Assignment:
The answer must match the listing exactly, with every line written out again.

━━━━━ Source data

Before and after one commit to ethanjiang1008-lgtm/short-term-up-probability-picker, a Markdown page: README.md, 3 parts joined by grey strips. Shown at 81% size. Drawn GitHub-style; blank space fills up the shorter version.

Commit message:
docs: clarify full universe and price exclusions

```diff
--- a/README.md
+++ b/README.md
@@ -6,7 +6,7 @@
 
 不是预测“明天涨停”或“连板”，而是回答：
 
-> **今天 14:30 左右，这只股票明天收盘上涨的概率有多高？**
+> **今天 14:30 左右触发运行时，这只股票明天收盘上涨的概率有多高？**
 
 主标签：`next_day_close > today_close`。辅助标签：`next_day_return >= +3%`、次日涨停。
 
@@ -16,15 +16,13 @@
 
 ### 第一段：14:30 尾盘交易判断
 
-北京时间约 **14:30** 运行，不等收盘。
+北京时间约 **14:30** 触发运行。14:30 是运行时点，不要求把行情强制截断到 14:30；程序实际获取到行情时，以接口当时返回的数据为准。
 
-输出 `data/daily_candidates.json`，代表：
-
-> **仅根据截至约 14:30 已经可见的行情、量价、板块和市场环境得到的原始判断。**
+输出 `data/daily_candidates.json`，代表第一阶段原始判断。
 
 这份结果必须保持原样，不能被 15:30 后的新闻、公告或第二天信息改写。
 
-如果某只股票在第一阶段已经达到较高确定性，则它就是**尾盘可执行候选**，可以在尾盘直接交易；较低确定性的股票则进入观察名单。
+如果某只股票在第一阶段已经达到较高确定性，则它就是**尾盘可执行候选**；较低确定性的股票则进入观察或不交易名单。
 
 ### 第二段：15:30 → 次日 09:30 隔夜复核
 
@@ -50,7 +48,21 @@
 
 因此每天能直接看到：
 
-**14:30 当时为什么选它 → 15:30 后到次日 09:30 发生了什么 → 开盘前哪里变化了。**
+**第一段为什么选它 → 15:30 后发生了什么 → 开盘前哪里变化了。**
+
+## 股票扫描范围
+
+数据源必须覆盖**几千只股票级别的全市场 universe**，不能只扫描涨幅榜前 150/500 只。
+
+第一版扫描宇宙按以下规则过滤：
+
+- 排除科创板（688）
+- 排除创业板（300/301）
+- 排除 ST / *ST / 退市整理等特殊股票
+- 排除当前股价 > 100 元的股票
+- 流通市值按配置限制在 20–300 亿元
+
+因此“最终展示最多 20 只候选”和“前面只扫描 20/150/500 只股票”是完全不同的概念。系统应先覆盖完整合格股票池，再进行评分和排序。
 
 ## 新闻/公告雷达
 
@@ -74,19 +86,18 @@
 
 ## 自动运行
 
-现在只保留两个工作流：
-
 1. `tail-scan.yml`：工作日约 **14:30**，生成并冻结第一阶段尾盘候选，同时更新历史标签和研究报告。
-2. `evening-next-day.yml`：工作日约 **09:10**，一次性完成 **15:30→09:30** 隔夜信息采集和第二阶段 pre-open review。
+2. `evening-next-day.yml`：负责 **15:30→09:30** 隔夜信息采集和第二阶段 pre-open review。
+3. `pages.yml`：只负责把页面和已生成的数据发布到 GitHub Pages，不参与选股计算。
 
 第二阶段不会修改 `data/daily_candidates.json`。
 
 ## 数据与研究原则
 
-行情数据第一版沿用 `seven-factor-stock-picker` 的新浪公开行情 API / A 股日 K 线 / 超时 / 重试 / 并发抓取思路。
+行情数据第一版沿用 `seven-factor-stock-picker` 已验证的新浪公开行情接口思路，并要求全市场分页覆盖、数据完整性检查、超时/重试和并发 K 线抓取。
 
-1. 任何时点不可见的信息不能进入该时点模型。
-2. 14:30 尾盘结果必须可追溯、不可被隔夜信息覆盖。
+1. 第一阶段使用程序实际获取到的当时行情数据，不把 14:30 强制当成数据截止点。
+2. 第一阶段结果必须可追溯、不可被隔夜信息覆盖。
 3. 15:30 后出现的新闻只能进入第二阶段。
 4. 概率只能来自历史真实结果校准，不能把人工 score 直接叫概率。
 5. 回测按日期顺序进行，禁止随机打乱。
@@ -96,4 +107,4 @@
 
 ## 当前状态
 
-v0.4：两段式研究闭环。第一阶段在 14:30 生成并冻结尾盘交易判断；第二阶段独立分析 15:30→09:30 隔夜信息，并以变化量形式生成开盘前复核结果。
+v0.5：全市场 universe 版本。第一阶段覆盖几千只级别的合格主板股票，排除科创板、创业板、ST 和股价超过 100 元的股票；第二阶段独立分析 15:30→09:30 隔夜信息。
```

━━━━━━━━━━

Task solution:
Before and after one commit to ethanjiang1008-lgtm/short-term-up-probability-picker, a Markdown page: README.md, 3 parts joined by grey strips. Shown at 81% size. Drawn GitHub-style; blank space fills up the shorter version.

Commit message:
docs: clarify full universe and price exclusions

```diff
--- a/README.md
+++ b/README.md
@@ -6,7 +6,7 @@
 
 不是预测“明天涨停”或“连板”，而是回答：
 
-> **今天 14:30 左右，这只股票明天收盘上涨的概率有多高？**
+> **今天 14:30 左右触发运行时，这只股票明天收盘上涨的概率有多高？**
 
 主标签：`next_day_close > today_close`。辅助标签：`next_day_return >= +3%`、次日涨停。
 
@@ -16,15 +16,13 @@
 
 ### 第一段：14:30 尾盘交易判断
 
-北京时间约 **14:30** 运行，不等收盘。
+北京时间约 **14:30** 触发运行。14:30 是运行时点，不要求把行情强制截断到 14:30；程序实际获取到行情时，以接口当时返回的数据为准。
 
-输出 `data/daily_candidates.json`，代表：
-
-> **仅根据截至约 14:30 已经可见的行情、量价、板块和市场环境得到的原始判断。**
+输出 `data/daily_candidates.json`，代表第一阶段原始判断。
 
 这份结果必须保持原样，不能被 15:30 后的新闻、公告或第二天信息改写。
 
-如果某只股票在第一阶段已经达到较高确定性，则它就是**尾盘可执行候选**，可以在尾盘直接交易；较低确定性的股票则进入观察名单。
+如果某只股票在第一阶段已经达到较高确定性，则它就是**尾盘可执行候选**；较低确定性的股票则进入观察或不交易名单。
 
 ### 第二段：15:30 → 次日 09:30 隔夜复核
 
@@ -50,7 +48,21 @@
 
 因此每天能直接看到：
 
-**14:30 当时为什么选它 → 15:30 后到次日 09:30 发生了什么 → 开盘前哪里变化了。**
+**第一段为什么选它 → 15:30 后发生了什么 → 开盘前哪里变化了。**
+
+## 股票扫描范围
+
+数据源必须覆盖**几千只股票级别的全市场 universe**，不能只扫描涨幅榜前 150/500 只。
+
+第一版扫描宇宙按以下规则过滤：
+
+- 排除科创板（688）
+- 排除创业板（300/301）
+- 排除 ST / *ST / 退市整理等特殊股票
+- 排除当前股价 > 100 元的股票
+- 流通市值按配置限制在 20–300 亿元
+
+因此“最终展示最多 20 只候选”和“前面只扫描 20/150/500 只股票”是完全不同的概念。系统应先覆盖完整合格股票池，再进行评分和排序。
 
 ## 新闻/公告雷达
 
@@ -74,19 +86,18 @@
 
 ## 自动运行
 
-现在只保留两个工作流：
-
 1. `tail-scan.yml`：工作日约 **14:30**，生成并冻结第一阶段尾盘候选，同时更新历史标签和研究报告。
-2. `evening-next-day.yml`：工作日约 **09:10**，一次性完成 **15:30→09:30** 隔夜信息采集和第二阶段 pre-open review。
+2. `evening-next-day.yml`：负责 **15:30→09:30** 隔夜信息采集和第二阶段 pre-open review。
+3. `pages.yml`：只负责把页面和已生成的数据发布到 GitHub Pages，不参与选股计算。
 
 第二阶段不会修改 `data/daily_candidates.json`。
 
 ## 数据与研究原则
 
-行情数据第一版沿用 `seven-factor-stock-picker` 的新浪公开行情 API / A 股日 K 线 / 超时 / 重试 / 并发抓取思路。
+行情数据第一版沿用 `seven-factor-stock-picker` 已验证的新浪公开行情接口思路，并要求全市场分页覆盖、数据完整性检查、超时/重试和并发 K 线抓取。
 
-1. 任何时点不可见的信息不能进入该时点模型。
-2. 14:30 尾盘结果必须可追溯、不可被隔夜信息覆盖。
+1. 第一阶段使用程序实际获取到的当时行情数据，不把 14:30 强制当成数据截止点。
+2. 第一阶段结果必须可追溯、不可被隔夜信息覆盖。
 3. 15:30 后出现的新闻只能进入第二阶段。
 4. 概率只能来自历史真实结果校准，不能把人工 score 直接叫概率。
 5. 回测按日期顺序进行，禁止随机打乱。
@@ -96,4 +107,4 @@
 
 ## 当前状态
 
-v0.4：两段式研究闭环。第一阶段在 14:30 生成并冻结尾盘交易判断；第二阶段独立分析 15:30→09:30 隔夜信息，并以变化量形式生成开盘前复核结果。
+v0.5：全市场 universe 版本。第一阶段覆盖几千只级别的合格主板股票，排除科创板、创业板、ST 和股价超过 100 元的股票；第二阶段独立分析 15:30→09:30 隔夜信息。
```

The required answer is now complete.